That is a decent amount.Off-site, it grosses another £ 26,470.23. That is truly the figure that is relevant for the town of Glastonbury. If the festival grosses a lot on-site, it might not cover the costs of the festival and be a net loss. But presumably, established businesses in the town make money per each new customer. Further, even if the festival made money on site, it would still not be helpful to the town per se but instead helpful to only a few people within it unless it led to people visiting off-site businesses and services. The point of the festival from the perspective of the town is to generate immediate revenue in terms of tourism then deferred revenue in terms of interest and later visits.What are the profits? Estimated spending by Glastonbury Festivals associated with staging the 2007 festival was £21.2million (over the period November 2006 to October 2007) (Mendip, 2008). Subtracting the 21.2 million from the 52 million gross still leaves 30 million pounds made in one year. This is a tremendous amount of money for a town, for charity, and for businesses.The statistical breakdown for the attendance is also promising to indicate the benefit for tourism and exposure of Glastonbury culture. The visitor profile is more than three-quarters other regions, some of which will be out of England or the United Kingdoms. This means that the majority of the festival-goers are unlikely to regularly come to Glastonbury barring the festival. The rest come from all over England, Wales, Scotland and Ireland. Only twenty three percent come from the Southwest England area that Glastonbury is in.However, the statistics indicate that almost no one comes from abroad. This is a major problem.

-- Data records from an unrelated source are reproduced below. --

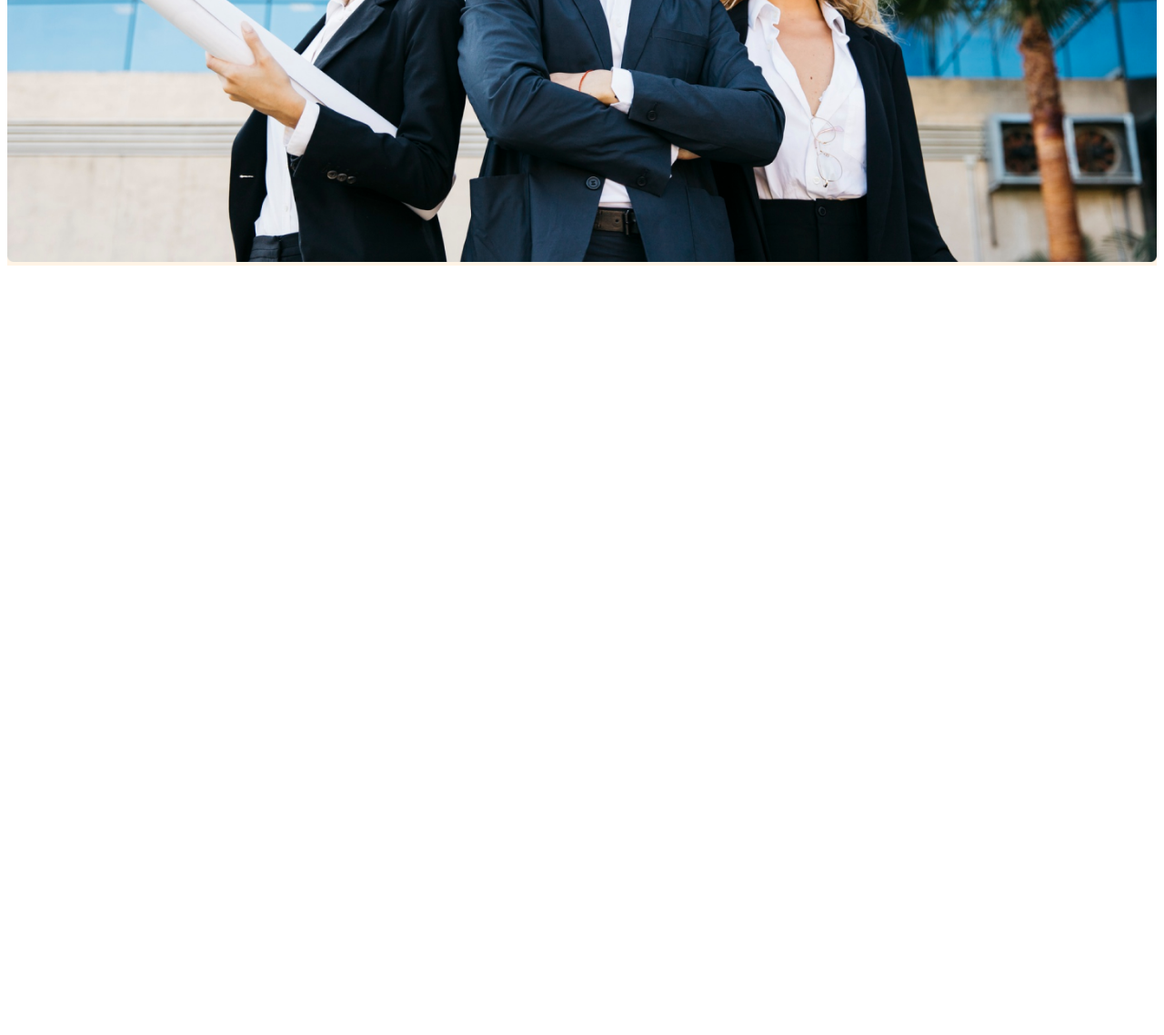
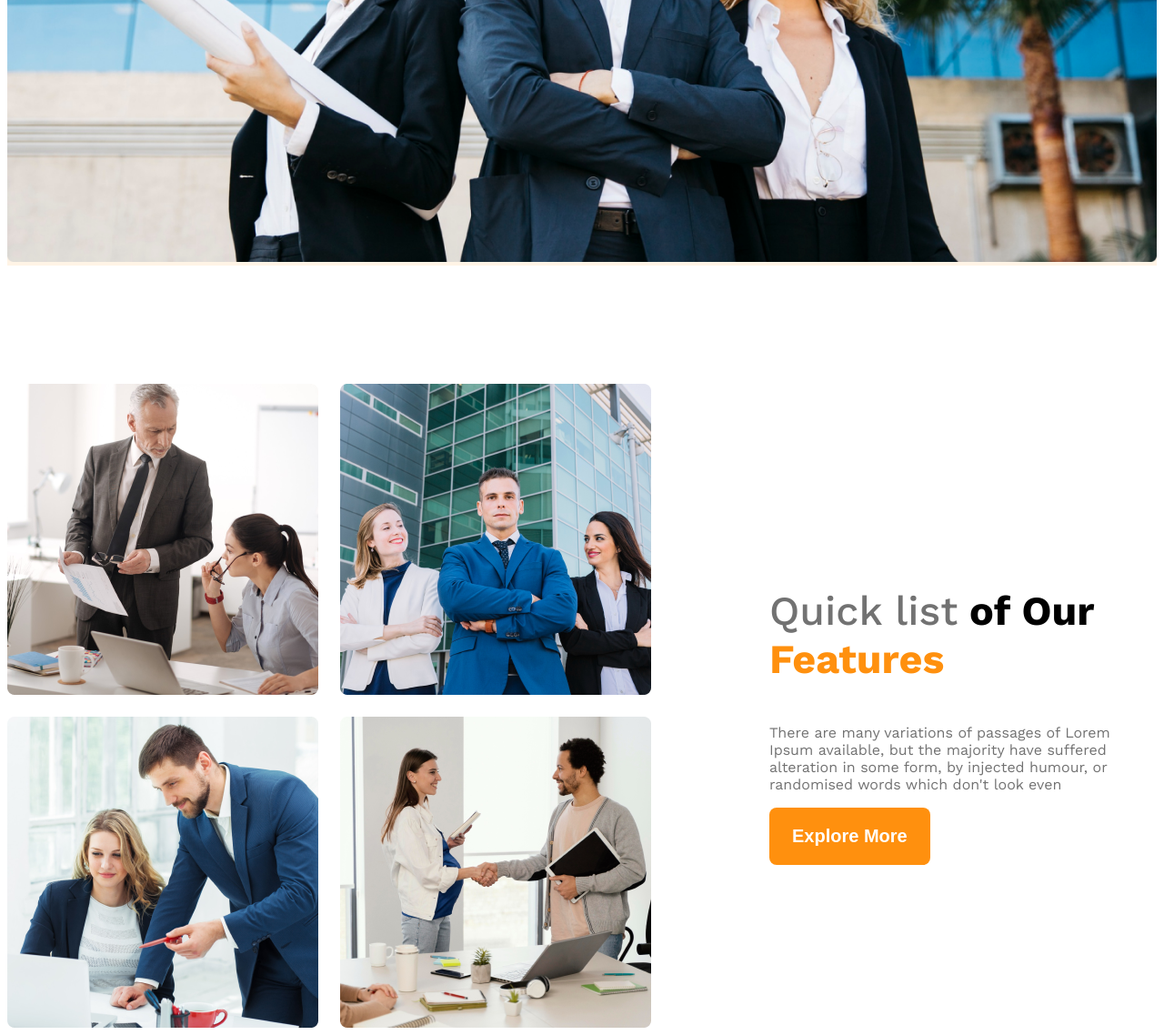
Before and after one commit to nuruddin2971/g3-architects-website, a plain HTML site: page index.html in a window 1280 px wide. Shown: the part 799-1937 px from the top of the page at 91% size. Before the commit the page ends 1099 px from the top, so only its background shows below. Drawn offline with nearby package versions, Linux system fonts and the light colour scheme.

Commit message:
added first features section

```diff
--- a/index.html
+++ b/index.html
@@ -28,7 +28,21 @@
         </div>
     </header>
     <main>
-
+        <section class="teams display-flex">
+            <div class="team-img-container">
+                <img src="images/team1.png" alt="two architect discussing about design">
+                <img src="images/team2.png" alt="">
+                <img src="images/team3.png" alt="">
+                <img src="images/team4.png" alt="">
+            </div>
+            <div class="our-features">
+                <h3 class="feature-title"><span id="quick-list" class="text-light-gray">Quick list</span> <span>of Our</span> <span class="text-primary">Features</span></h3>
+                <p class="feature-description text-light-gray">
+                    There are many variations of passages of Lorem Ipsum available, but the majority have suffered alteration in some form, by injected humour, or randomised words which don't look even
+                </p>
+                <button class="btn-primary">Explore More</button>
+            </div>
+        </section>
     </main>
     <footer>
 
--- a/styles/architects.css
+++ b/styles/architects.css
@@ -11,6 +11,10 @@
 .display-flex{
     display: flex;
 }
+.text-primary{
+    color: #FF900E;
+}
+
 /* dark 02 */
 .text-gray{
     color: #424242;
@@ -31,6 +35,14 @@
     font-weight: 600;
     border: none;
     border-radius: 8px;
+}
+
+main{
+    max-width: 1440px;
+    margin: 0 auto;
+}
+main> section{
+    margin-top: 130px;
 }
 
 /* header styles */
@@ -67,12 +79,52 @@
     width: 100%;
 }
 
+/* team and feature related styles */
+.teams{
+    align-items: center;
+}
+.team-img-container{
+    display: grid;
+    grid-template-columns: repeat(2, 1fr);
+    gap: 24px;
+}
+.our-features{
+    margin-left: 130px;
+    max-width: 530px;
+}
+.feature-title{
+    font-weight: 700;
+    font-size: 2.8rem;
+}
+#quick-list{
+    font-weight: 500;
+}
+
 
 /* responsive media query */
+
+/* small size device */
 @media screen and (max-width: 576px) {
-    .navbar, .nav-links{
+    .navbar,
+    .nav-links,
+    .teams{
         flex-direction: column;
         justify-content: center;
         align-items: center;
     }
+    .team-img-container{
+        grid-template-columns: repeat(1, 1fr);
+    }
+    .our-features{
+        margin-left: 20px;
+    }
+
 }
+
+/* medium size device  */
+@media screen and (min-width: 576px) and (max-width: 992px) {
+    .teams{
+        flex-direction: column;
+        margin: 50px auto;
+    }
+}
```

Glastonbury needs to make sure that it promotes internationally if it seeks to keep attendance and revenue growing.Recent events have guaranteed profit for the festival. The future of Glastonbury festival was secured for five years